[Extracted entries — start]
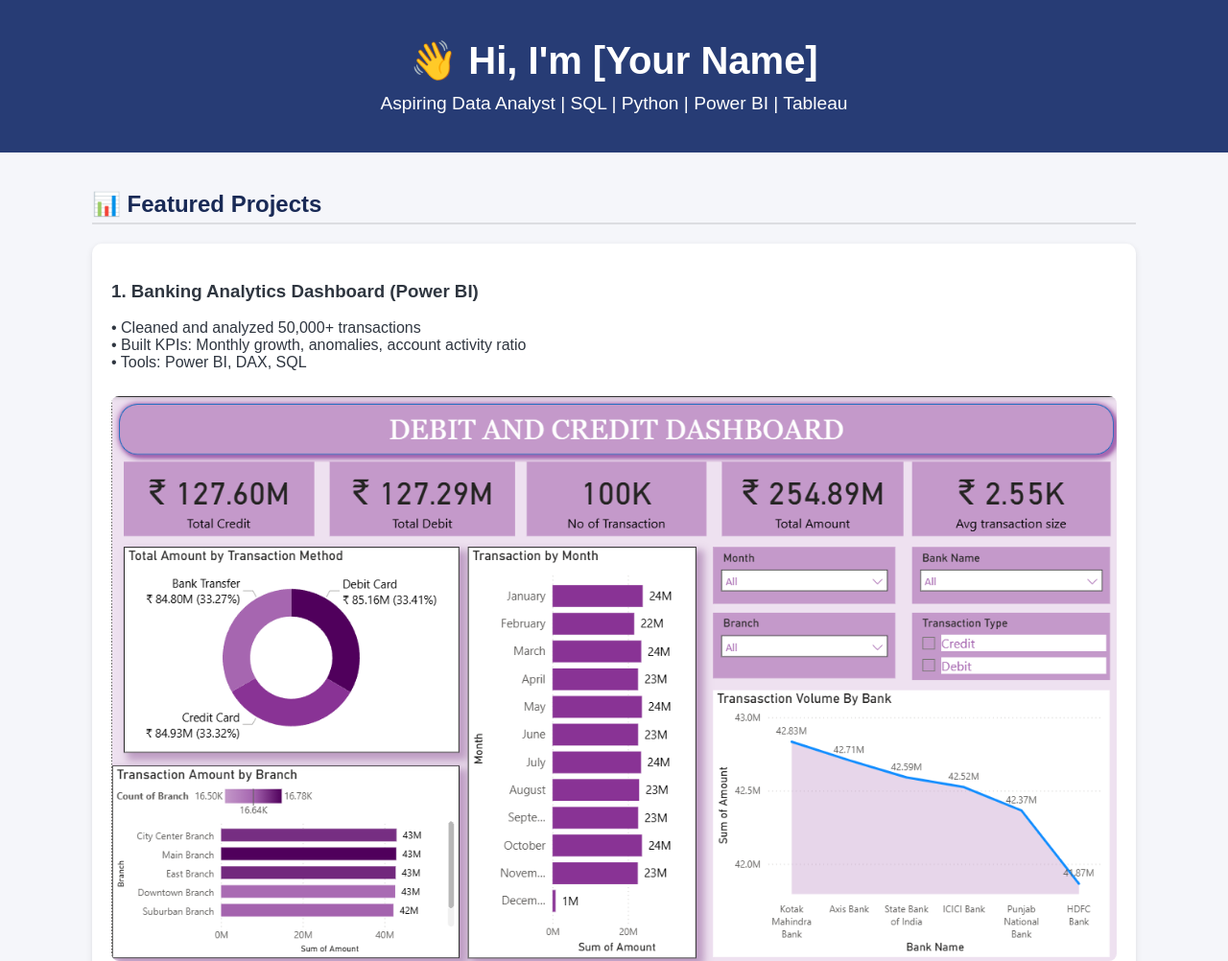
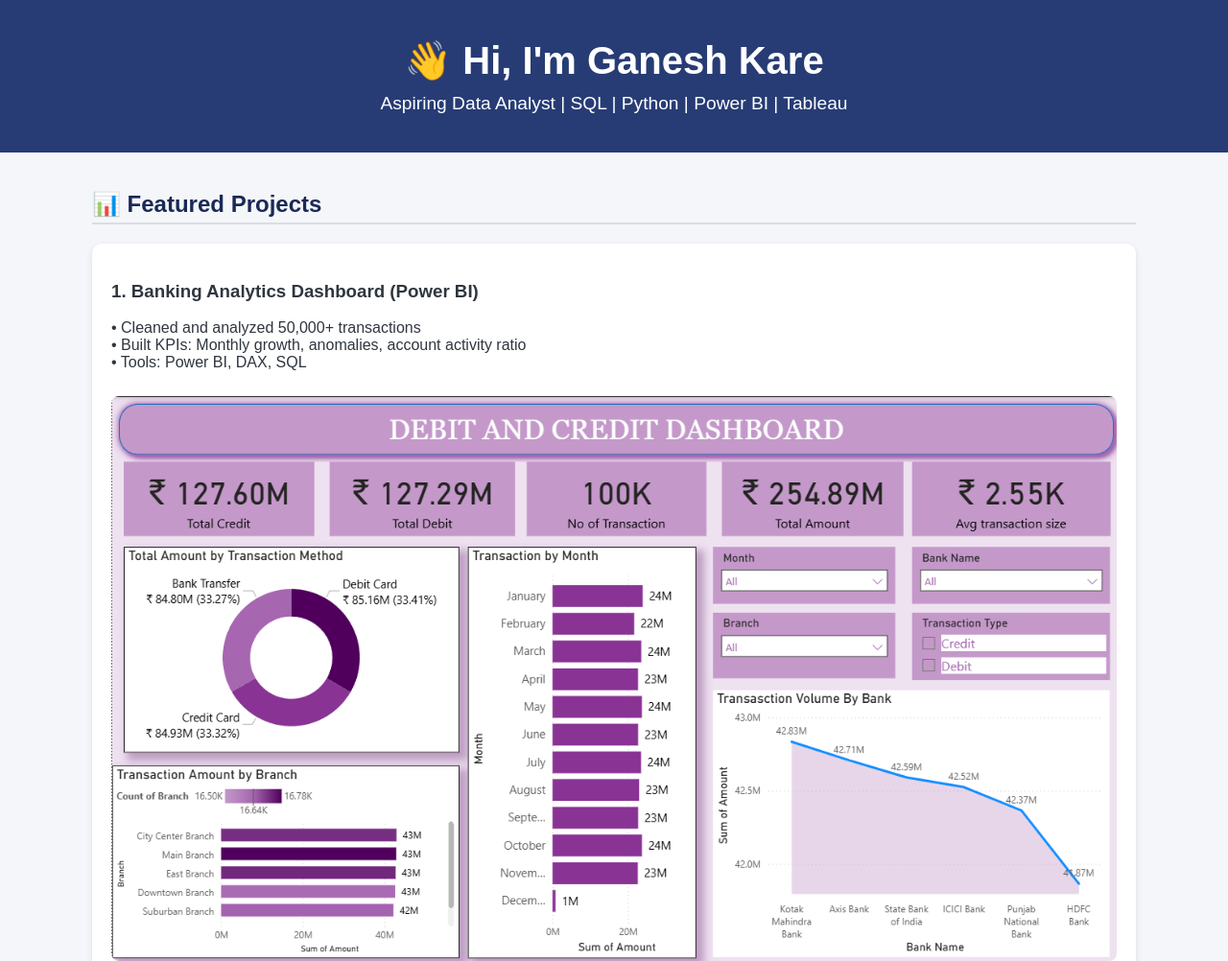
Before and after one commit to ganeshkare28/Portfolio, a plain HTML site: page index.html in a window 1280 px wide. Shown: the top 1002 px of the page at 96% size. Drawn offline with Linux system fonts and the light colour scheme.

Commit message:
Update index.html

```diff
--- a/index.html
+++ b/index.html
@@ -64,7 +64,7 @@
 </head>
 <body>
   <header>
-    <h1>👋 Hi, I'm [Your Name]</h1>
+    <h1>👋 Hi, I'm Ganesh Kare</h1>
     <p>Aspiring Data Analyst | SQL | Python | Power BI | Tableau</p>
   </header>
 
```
[Extracted entries — finish]
**Work request**
Your answer must be an exact repeat of the records above, with the pictures left out.

**Task response**
Before and after one commit to ganeshkare28/Portfolio, a plain HTML site: page index.html in a window 1280 px wide. Shown: the top 1002 px of the page at 96% size. Drawn offline with Linux system fonts and the light colour scheme.

Commit message:
Update index.html

```diff
--- a/index.html
+++ b/index.html
@@ -64,7 +64,7 @@
 </head>
 <body>
   <header>
-    <h1>👋 Hi, I'm [Your Name]</h1>
+    <h1>👋 Hi, I'm Ganesh Kare</h1>
     <p>Aspiring Data Analyst | SQL | Python | Power BI | Tableau</p>
   </header>
 
```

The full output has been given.